Not only was the ship sailing slowly now and taking longer than expected to reach it’s destination, they were now dealing with the very real risk of it sinking and taking everyone down with it.
God’s calling for Paul took him to a place where his very life was now at risk, and also in the hand of one Centurion who made the wrong decision.
Sometimes we might feel helpless on the boat of life if we feel that others are making BAD decisions that are impacting us.
However, God is not unaware of what people may decide on our behalf.
God never miscalculates. He is never surprised by anyone’s reactions.
Hence we can trust Him completely even in the face of other people’s involvement. Paul was getting to Rome no matter what the Centurion decided to do!
3. Good weather – ie ‘if God directs me to something, didn’t he promise the path would be smooth?’
You know, Paul’s ship eventually ended up in a tempest. This storm was so bad that it eventually lead the boat crashing and falling into pieces.

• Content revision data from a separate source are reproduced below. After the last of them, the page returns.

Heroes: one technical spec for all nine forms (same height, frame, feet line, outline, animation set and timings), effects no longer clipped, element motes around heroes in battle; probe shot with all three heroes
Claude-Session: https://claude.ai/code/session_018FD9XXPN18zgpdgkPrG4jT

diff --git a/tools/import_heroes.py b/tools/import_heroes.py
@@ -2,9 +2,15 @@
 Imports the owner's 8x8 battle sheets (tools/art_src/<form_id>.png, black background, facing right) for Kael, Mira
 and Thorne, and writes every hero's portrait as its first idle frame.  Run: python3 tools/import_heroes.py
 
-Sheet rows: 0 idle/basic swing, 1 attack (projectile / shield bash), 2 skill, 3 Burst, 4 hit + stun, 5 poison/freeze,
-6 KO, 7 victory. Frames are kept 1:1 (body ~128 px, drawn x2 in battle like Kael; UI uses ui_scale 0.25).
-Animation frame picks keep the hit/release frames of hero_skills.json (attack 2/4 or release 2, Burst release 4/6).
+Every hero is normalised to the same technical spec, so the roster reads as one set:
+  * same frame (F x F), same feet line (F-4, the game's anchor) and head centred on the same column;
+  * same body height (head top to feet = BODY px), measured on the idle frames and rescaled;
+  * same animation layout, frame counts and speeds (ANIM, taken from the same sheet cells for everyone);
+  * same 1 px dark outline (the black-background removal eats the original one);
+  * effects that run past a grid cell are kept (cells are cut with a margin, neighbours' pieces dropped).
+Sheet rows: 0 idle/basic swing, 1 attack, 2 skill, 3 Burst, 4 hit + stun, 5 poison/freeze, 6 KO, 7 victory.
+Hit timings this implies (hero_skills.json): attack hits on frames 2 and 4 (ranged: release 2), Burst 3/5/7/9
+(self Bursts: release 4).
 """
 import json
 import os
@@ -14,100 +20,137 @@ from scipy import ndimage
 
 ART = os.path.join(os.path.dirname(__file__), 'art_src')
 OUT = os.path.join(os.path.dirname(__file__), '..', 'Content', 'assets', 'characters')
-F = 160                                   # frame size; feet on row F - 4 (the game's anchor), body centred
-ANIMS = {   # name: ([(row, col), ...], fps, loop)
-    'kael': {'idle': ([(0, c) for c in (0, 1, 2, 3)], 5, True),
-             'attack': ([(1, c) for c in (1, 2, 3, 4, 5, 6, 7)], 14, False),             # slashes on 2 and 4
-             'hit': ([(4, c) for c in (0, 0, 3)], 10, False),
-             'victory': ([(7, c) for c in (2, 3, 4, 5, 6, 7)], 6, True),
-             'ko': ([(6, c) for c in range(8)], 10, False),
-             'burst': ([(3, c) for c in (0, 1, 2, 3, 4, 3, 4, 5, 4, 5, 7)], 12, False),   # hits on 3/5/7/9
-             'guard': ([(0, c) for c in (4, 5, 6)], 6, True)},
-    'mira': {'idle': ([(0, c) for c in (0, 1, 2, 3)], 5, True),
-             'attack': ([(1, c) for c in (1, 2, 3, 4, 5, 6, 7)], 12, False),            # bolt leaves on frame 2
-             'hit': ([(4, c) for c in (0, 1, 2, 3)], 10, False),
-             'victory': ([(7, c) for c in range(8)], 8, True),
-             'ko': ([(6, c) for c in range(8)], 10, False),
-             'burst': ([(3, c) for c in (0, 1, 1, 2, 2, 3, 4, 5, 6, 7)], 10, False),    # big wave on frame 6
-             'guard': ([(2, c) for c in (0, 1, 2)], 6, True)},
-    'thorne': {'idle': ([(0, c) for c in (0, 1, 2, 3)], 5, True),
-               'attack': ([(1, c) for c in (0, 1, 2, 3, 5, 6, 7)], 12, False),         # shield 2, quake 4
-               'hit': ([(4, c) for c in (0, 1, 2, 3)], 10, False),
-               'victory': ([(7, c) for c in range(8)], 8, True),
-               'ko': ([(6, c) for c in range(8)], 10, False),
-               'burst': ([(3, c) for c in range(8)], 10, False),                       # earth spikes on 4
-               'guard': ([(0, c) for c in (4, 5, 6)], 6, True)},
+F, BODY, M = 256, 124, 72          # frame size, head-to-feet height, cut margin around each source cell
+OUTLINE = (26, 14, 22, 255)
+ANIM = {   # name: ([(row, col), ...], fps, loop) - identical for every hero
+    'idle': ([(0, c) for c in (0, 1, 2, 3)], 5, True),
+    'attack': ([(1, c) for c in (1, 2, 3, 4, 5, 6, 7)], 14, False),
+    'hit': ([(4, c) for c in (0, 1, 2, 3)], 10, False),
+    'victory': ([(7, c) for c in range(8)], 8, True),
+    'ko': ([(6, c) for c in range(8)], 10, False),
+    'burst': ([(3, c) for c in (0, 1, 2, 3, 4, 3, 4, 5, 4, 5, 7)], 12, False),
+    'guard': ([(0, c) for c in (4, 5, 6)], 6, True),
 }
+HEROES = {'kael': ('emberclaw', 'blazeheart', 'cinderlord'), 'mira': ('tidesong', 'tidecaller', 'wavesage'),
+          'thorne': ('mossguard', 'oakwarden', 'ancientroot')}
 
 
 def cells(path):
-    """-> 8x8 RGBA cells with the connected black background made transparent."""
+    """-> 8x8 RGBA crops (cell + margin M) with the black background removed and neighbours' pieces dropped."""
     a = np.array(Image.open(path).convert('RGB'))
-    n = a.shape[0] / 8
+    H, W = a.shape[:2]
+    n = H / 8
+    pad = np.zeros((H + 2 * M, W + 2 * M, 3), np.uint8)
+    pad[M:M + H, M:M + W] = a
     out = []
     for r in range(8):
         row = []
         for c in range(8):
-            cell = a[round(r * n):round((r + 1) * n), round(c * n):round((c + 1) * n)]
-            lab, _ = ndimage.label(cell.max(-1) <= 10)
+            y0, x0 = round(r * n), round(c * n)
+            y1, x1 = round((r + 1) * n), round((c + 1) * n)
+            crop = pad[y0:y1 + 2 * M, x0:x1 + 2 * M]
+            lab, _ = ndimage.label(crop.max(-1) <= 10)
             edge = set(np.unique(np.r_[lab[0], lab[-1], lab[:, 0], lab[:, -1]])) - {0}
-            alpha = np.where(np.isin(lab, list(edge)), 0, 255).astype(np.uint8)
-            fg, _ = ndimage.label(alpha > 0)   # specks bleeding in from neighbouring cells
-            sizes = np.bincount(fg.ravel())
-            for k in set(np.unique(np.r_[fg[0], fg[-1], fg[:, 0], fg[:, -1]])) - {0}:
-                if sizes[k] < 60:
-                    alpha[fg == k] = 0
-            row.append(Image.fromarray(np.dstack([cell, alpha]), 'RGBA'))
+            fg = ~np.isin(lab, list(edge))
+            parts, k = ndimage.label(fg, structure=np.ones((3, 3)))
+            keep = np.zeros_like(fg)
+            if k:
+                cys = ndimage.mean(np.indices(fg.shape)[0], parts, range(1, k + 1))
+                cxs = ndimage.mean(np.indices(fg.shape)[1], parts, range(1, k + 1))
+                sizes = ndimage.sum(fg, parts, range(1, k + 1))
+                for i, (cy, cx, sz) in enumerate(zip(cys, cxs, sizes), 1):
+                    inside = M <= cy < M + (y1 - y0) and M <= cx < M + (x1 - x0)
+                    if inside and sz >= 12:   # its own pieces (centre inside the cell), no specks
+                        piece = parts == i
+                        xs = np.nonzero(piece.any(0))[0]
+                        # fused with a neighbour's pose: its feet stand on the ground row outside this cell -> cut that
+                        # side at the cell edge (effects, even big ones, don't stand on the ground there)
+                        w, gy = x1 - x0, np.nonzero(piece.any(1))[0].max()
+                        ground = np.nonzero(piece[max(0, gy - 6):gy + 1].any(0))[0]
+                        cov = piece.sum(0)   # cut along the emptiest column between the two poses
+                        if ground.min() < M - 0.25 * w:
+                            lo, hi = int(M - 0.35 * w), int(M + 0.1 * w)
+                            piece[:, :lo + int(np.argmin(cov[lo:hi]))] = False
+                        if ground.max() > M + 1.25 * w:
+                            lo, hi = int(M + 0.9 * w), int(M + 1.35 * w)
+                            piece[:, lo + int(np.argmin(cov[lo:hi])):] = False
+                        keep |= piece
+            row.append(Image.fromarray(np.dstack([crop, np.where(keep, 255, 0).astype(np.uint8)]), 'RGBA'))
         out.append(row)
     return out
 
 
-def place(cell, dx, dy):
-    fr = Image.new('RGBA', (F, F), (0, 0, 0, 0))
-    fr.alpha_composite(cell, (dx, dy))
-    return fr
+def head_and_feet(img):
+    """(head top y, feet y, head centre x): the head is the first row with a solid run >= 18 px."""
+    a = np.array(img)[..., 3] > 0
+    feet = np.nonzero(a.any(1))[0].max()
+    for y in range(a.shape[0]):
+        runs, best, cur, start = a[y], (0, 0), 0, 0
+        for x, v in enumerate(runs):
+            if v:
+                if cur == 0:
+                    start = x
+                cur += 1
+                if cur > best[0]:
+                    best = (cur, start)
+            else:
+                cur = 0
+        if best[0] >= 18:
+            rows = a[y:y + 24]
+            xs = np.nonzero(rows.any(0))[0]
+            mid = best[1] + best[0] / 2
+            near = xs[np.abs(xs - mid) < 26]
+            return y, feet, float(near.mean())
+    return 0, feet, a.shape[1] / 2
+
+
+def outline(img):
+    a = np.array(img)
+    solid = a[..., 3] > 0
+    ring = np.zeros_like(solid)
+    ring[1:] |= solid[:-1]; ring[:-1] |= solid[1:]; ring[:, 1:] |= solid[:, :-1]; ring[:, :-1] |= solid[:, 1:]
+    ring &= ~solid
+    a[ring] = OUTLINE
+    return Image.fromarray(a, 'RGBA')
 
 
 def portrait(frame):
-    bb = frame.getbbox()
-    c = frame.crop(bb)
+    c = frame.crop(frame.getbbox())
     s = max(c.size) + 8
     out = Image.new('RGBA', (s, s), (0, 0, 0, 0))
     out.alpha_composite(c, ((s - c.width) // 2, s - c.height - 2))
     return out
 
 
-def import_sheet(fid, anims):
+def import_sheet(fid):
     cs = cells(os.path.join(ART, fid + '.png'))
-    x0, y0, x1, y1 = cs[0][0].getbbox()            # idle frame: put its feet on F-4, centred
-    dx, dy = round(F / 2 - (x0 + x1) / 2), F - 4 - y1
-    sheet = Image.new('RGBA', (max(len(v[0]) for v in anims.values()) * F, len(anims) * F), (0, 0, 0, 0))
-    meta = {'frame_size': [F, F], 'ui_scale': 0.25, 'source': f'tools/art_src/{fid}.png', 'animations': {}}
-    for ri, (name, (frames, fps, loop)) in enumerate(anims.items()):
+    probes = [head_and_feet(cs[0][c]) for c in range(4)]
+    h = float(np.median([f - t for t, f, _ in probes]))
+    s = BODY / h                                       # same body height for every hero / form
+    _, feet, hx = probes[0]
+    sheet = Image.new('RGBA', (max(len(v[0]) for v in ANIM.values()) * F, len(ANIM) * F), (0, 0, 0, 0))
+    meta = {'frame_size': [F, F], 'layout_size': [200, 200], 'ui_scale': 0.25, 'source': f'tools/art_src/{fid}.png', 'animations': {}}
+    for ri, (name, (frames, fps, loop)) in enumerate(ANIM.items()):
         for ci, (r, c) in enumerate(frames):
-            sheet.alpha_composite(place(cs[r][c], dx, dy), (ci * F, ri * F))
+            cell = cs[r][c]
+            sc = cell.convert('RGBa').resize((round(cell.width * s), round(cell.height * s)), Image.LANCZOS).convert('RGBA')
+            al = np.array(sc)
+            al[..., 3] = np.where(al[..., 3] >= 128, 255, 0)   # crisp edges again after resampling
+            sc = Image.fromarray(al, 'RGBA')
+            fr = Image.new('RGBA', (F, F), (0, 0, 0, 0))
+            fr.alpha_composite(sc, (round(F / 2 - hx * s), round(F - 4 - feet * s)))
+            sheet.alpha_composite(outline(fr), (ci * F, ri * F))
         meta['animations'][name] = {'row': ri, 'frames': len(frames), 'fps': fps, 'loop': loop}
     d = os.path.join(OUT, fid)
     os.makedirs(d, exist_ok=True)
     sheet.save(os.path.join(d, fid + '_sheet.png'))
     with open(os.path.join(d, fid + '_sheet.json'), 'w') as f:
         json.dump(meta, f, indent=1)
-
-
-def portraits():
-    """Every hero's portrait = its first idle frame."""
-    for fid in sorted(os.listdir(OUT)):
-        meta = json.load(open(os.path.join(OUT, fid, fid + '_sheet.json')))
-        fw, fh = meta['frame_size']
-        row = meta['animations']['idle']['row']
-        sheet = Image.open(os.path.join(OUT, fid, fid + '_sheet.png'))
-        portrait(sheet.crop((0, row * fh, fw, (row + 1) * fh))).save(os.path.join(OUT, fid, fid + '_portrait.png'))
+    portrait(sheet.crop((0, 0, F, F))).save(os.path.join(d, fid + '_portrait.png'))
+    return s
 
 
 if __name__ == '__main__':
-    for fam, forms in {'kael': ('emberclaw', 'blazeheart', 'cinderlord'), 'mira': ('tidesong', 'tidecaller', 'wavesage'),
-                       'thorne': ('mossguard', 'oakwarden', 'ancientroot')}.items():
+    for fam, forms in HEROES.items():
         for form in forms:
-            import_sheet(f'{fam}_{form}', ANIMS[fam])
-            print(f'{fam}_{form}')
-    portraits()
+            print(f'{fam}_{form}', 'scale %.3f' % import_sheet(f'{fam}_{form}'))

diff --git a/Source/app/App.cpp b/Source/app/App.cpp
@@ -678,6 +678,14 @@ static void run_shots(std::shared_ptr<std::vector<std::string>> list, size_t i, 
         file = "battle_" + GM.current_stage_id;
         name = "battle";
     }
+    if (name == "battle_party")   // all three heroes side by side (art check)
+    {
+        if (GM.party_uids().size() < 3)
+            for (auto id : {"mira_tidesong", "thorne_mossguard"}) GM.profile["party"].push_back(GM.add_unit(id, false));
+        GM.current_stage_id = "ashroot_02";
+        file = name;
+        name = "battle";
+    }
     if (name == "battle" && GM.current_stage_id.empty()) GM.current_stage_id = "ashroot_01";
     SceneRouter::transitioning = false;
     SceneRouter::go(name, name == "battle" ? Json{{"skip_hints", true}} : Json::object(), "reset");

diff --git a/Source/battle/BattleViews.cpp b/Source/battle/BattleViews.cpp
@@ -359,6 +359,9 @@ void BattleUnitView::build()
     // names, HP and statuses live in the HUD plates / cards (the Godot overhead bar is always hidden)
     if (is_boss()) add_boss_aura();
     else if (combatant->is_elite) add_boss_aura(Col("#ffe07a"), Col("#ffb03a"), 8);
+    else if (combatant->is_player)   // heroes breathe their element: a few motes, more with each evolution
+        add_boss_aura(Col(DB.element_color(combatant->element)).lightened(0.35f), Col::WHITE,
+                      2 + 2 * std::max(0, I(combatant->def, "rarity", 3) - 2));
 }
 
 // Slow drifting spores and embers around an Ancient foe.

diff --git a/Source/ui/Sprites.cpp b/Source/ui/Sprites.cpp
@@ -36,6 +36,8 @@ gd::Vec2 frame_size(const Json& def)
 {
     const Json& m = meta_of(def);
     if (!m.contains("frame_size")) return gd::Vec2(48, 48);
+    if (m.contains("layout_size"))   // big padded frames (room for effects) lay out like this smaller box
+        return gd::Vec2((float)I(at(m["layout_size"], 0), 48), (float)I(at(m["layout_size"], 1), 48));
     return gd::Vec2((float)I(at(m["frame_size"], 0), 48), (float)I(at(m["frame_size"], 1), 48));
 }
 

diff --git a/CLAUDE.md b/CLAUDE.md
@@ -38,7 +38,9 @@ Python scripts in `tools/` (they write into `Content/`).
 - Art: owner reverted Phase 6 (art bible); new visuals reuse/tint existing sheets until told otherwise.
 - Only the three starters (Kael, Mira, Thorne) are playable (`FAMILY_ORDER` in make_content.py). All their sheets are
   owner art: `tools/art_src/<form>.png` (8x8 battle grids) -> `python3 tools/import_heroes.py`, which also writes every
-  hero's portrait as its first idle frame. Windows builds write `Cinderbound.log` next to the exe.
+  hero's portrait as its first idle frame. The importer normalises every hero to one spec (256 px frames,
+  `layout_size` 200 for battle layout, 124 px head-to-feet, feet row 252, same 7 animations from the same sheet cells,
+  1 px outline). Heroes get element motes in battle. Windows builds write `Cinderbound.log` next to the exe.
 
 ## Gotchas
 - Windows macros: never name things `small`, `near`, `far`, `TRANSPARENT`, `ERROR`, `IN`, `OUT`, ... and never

His own life was at risk.
And we can also make the same mistake to see if we are trekking well by looking at the favourable ‘weather’ around us, rather than acting out the spirit of the Word with simple trusting, whole surrendering, and full believing.
4. Financial stability- i.e. ‘God would not lead us down this path if we end up in financial ruins’
The people not the boat decided to throw away ALL the cargo on the ship.
Paul had given up his rights as a Roman citizen to be a prisoner, giving up all his income-earning potentials.
There were much losses, and how often do we want to cut our ‘losses’ quick if the money doesn’t seem to support our ’cause’?
So after all that, what was the point of the Shipwreck?
The book of Acts does not explain exactly the purpose of the shipwreck, but there were a few striking points worthy of our considerations.
God had to strip away all the things that could have provided ‘hope’, ‘security’
He took away almost everything from the people on the boat.
There was the loss of freedom, of convenience and comfort, of personal safety, of money and friendship. They had nothing left to hold onto, except the words that Paul spoke to them which he had heard from an Angel in a dream!
As the people realised that their very lives were in danger, all the other things lost their meaning too.
They also recognised that Paul had something that they didn’t.
He had the peace of God and the Word of God.
Eventually, prior to the crash, Paul gave thanks to God for the food in front of all of them.
Though the ship was sinking down, the Name of Jesus was rising high.
As the ship was getting into more and more treacherous territory, the Centurion was looking up to Paul more and more. He could see that Paul had something that he needed.
Eventually Paul’s influence was so great that he was telling the Centurion what to do!
This brought glory to God as they recognised that Paul served Jesus, so through Paul, the name of Christ was being lifted up.
When there is nothing else to hold onto, and your boat is about to sink, remember that Jesus is not just the God of your calling, or the God of your ship, He’s also the God above the people around you, and ultimately, the God of the ocean that envelopes you.
Even if the water had drowned Paul, God could have raised him from the dead to fulfil His own promises!
So if you believe God has called you to do something, don’t get too caught up if the journey gets rocky. Measure the veracity of the calling by going back to His Word, not by gauging the circumstances. God will fulfil His promises, even if it’s in unexpected ways.
His bigger plan is always to lift up the name of Jesus, and to make us more like Jesus, and with that, the boat of your life can never sink you down, ever.
So whatever storms we may face in life, remember to ask the Lord – ‘what is it that you want to change in me through this storm? And, How can your name be lifted up on high through this situation?’
“Father God, whatever my brothers and sisters in Christ are facing today, I ask that you help them to see what You see. To see beyond this world and the simplistic accounting that we humans do. Help them to recognise how you are making them more Christ-like and how You are stripping away self-reliance, until there’s only You, your wisdom, stability and peace in their life. In Your precious name, Jesus Christ, Amen”